===== Data for the task =====

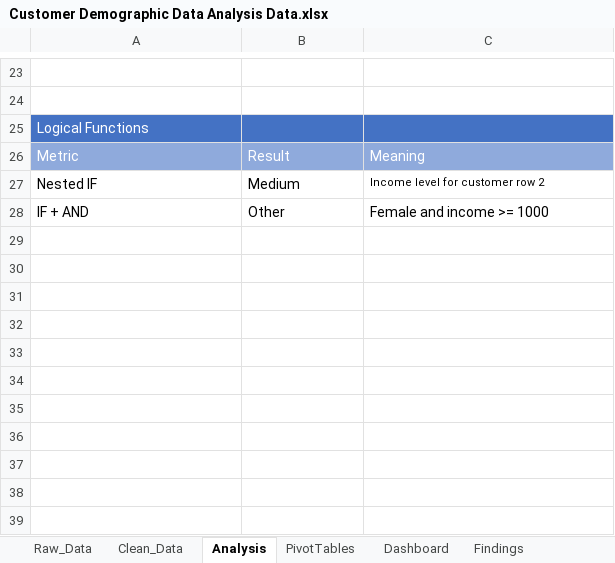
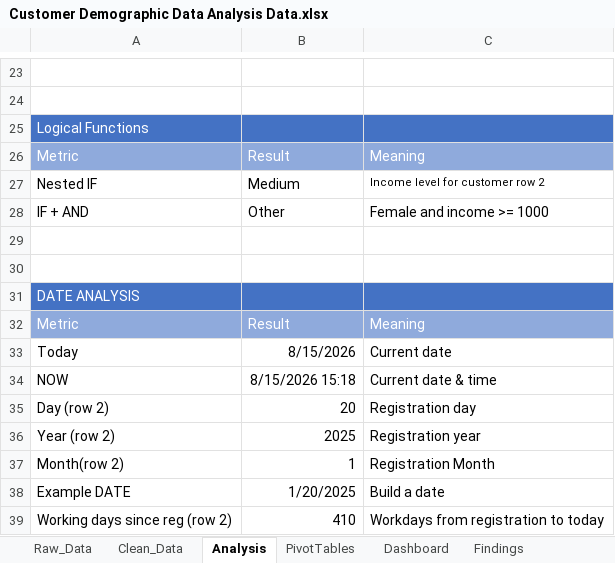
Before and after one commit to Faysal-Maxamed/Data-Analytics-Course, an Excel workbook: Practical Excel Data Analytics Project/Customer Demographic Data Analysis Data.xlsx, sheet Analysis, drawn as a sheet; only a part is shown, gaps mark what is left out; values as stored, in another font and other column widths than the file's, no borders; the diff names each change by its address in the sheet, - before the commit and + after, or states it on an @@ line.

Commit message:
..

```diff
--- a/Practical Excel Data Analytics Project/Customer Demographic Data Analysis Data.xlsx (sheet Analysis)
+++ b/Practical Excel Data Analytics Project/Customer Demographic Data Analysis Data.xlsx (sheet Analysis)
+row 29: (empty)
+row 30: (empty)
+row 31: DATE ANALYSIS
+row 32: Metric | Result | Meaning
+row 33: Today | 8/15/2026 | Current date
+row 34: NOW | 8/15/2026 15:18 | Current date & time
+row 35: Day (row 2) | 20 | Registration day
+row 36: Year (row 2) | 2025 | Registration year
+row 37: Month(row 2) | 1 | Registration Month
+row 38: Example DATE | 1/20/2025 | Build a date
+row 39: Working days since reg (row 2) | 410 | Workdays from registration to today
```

=====

__What the task asks__. For every line of the data above that contains "Current", copy that line.

__Your solution__.
+row 33: Today | 8/15/2026 | Current date
+row 34: NOW | 8/15/2026 15:18 | Current date & time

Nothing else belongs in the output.